PROBLEM TO WORK ON ->
Every record should be restated exactly, with no images included.

(Code change snippets)

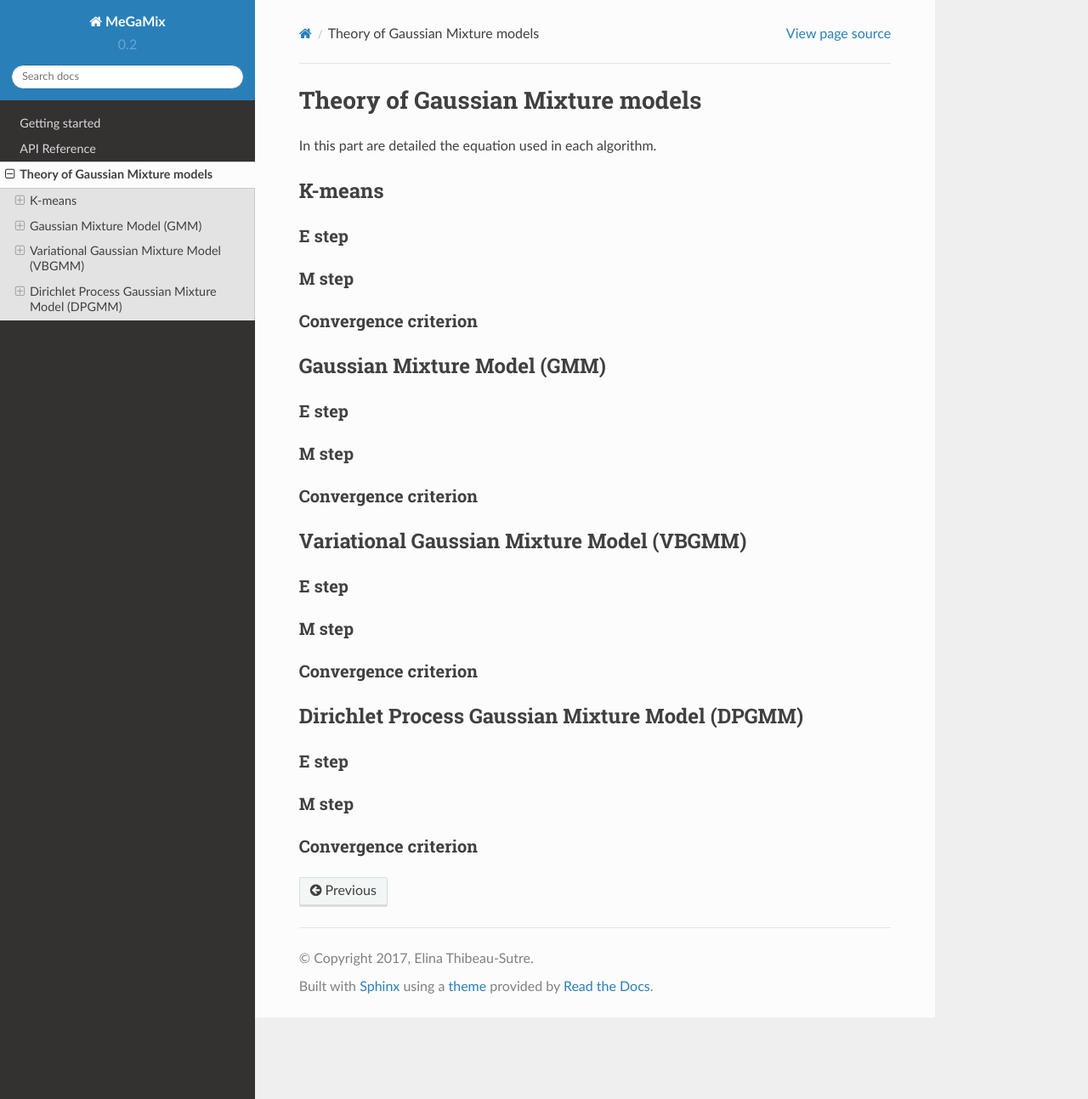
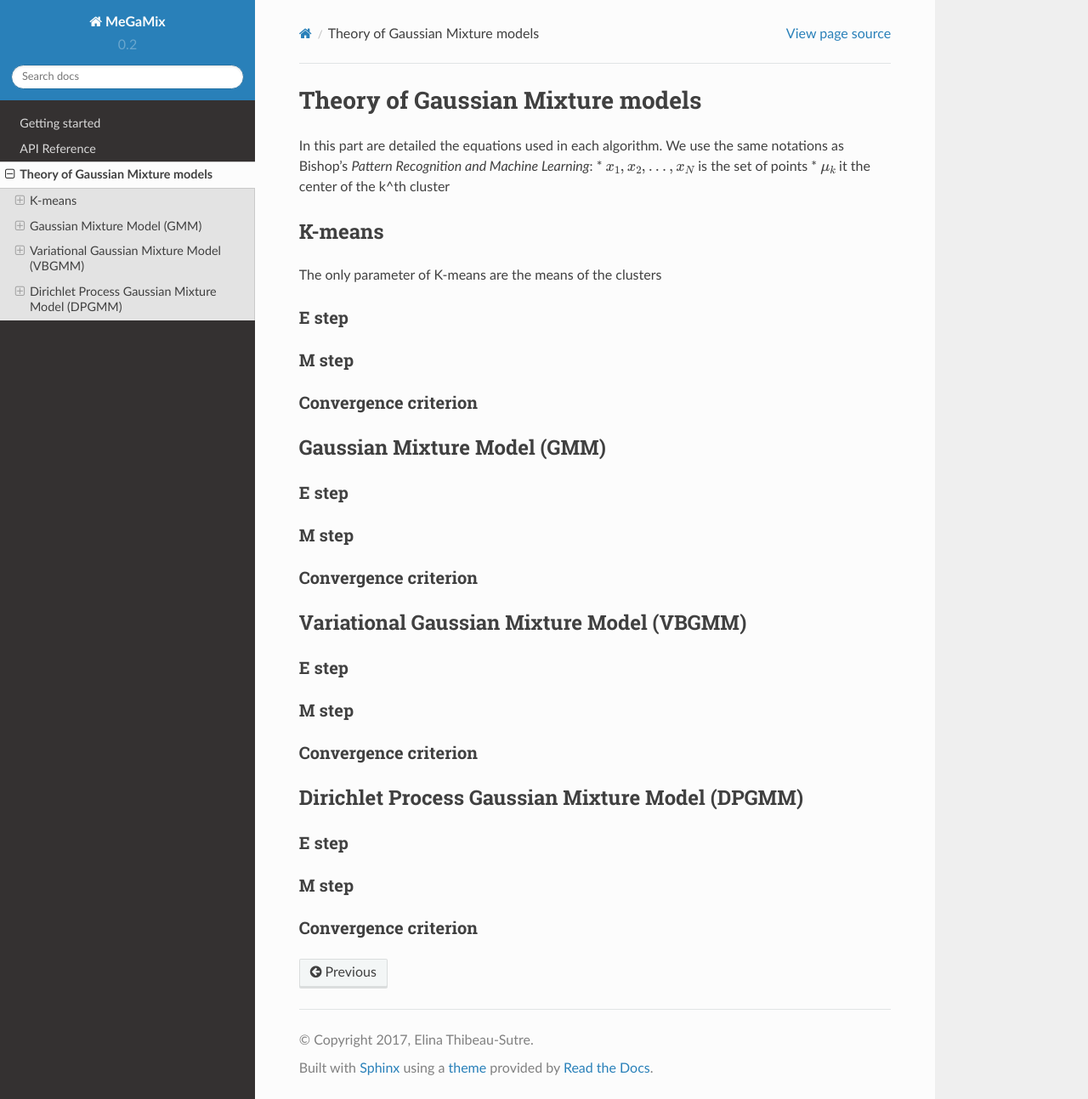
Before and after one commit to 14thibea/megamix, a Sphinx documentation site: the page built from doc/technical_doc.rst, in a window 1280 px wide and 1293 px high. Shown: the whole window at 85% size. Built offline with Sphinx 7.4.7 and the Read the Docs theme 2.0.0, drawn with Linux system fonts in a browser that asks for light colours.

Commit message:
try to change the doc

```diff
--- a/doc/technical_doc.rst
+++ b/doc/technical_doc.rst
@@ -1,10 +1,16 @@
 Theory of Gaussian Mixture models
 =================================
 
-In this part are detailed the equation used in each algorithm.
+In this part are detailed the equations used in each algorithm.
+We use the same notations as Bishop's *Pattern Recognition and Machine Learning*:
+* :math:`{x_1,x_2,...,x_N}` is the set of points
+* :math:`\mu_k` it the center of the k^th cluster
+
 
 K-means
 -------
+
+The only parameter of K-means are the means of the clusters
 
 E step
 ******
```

REPLY TO THE TASK ->
Before and after one commit to 14thibea/megamix, a Sphinx documentation site: the page built from doc/technical_doc.rst, in a window 1280 px wide and 1293 px high. Shown: the whole window at 85% size. Built offline with Sphinx 7.4.7 and the Read the Docs theme 2.0.0, drawn with Linux system fonts in a browser that asks for light colours.

Commit message:
try to change the doc

```diff
--- a/doc/technical_doc.rst
+++ b/doc/technical_doc.rst
@@ -1,10 +1,16 @@
 Theory of Gaussian Mixture models
 =================================
 
-In this part are detailed the equation used in each algorithm.
+In this part are detailed the equations used in each algorithm.
+We use the same notations as Bishop's *Pattern Recognition and Machine Learning*:
+* :math:`{x_1,x_2,...,x_N}` is the set of points
+* :math:`\mu_k` it the center of the k^th cluster
+
 
 K-means
 -------
+
+The only parameter of K-means are the means of the clusters
 
 E step
 ******
```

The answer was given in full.